Task details ::
The entries are to be reproduced word for word, with all images left out.

....

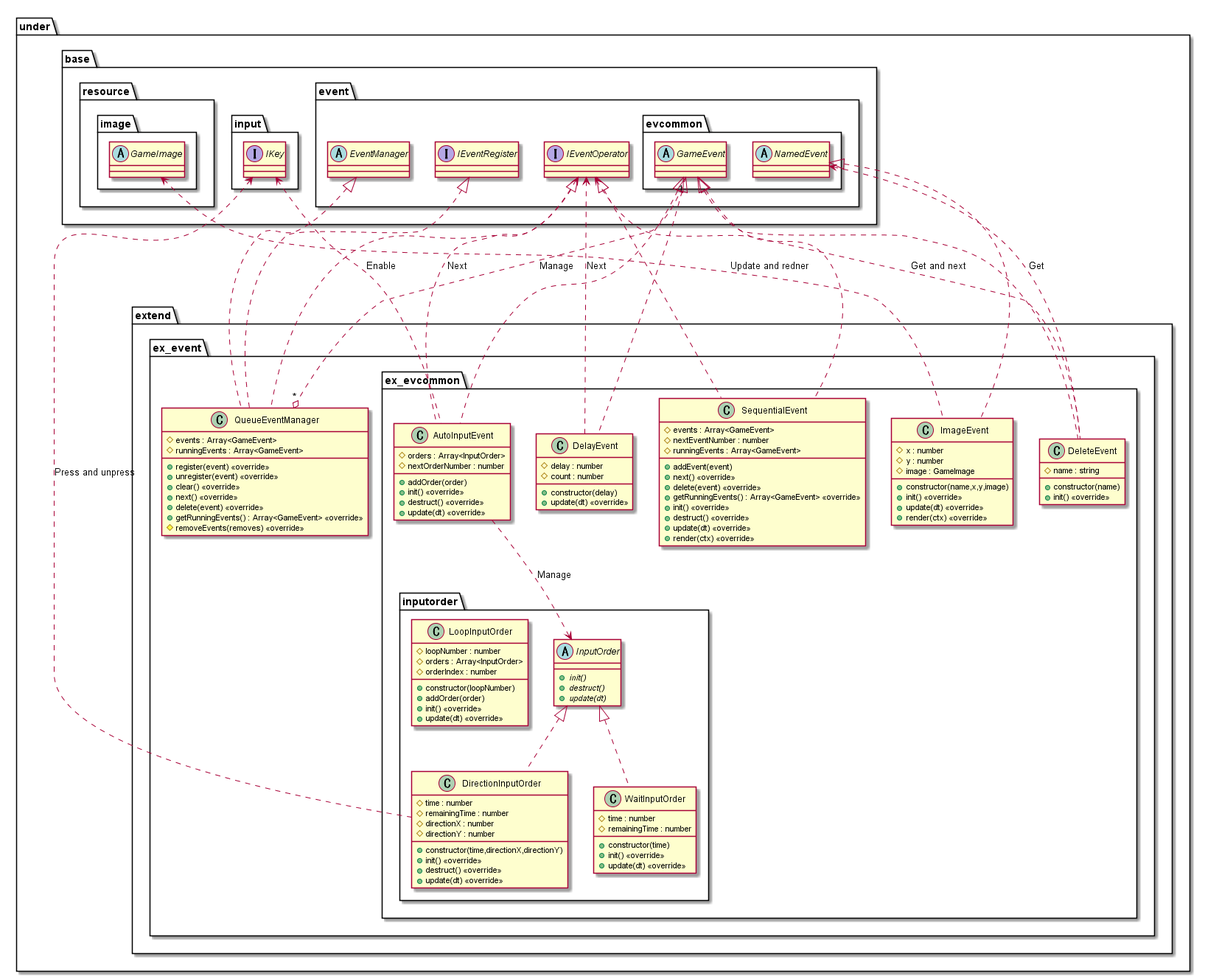
Expine/Under keeps this PlantUML diagram as out/uml/event/Extend/EventExtend.png. Above is the earlier version.
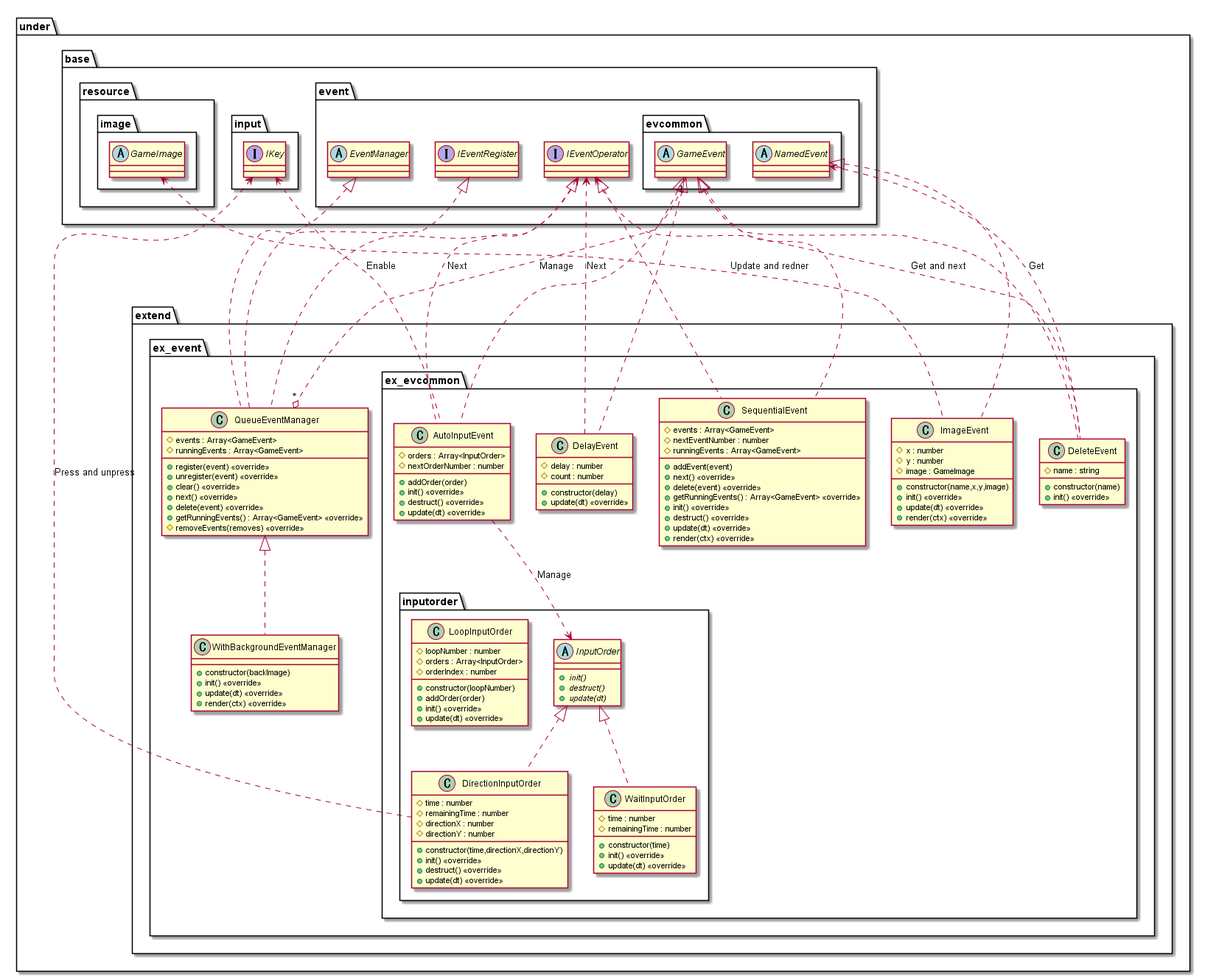
After the commit.

Diff of the diagram source:
```diff
@@ -13,6 +13,12 @@
                 +delete(event) <<override>>
                 +getRunningEvents() : Array<GameEvent> <<override>>
                 #removeEvents(removes) <<override>>
+            }
+            class WithBackgroundEventManager {
+                +constructor(backImage)
+                +init() <<override>>
+                +update(dt) <<override>>
+                +render(ctx) <<override>>
             }
             package ex_evcommon {
                 package inputorder {
@@ -130,6 +136,7 @@
 EventManager <|... QueueEventManager
 IEventRegister <|... QueueEventManager
 IEventOperator <|... QueueEventManager
+QueueEventManager<|.. WithBackgroundEventManager
 
 InputOrder <|.. DirectionInputOrder
 InputOrder <|.. WaitInputOrder
```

....

Solution to this exercise ::
Expine/Under keeps this PlantUML diagram as out/uml/event/Extend/EventExtend.png. Above is the earlier version.
After the commit.

Diff of the diagram source:
```diff
@@ -13,6 +13,12 @@
                 +delete(event) <<override>>
                 +getRunningEvents() : Array<GameEvent> <<override>>
                 #removeEvents(removes) <<override>>
+            }
+            class WithBackgroundEventManager {
+                +constructor(backImage)
+                +init() <<override>>
+                +update(dt) <<override>>
+                +render(ctx) <<override>>
             }
             package ex_evcommon {
                 package inputorder {
@@ -130,6 +136,7 @@
 EventManager <|... QueueEventManager
 IEventRegister <|... QueueEventManager
 IEventOperator <|... QueueEventManager
+QueueEventManager<|.. WithBackgroundEventManager
 
 InputOrder <|.. DirectionInputOrder
 InputOrder <|.. WaitInputOrder
```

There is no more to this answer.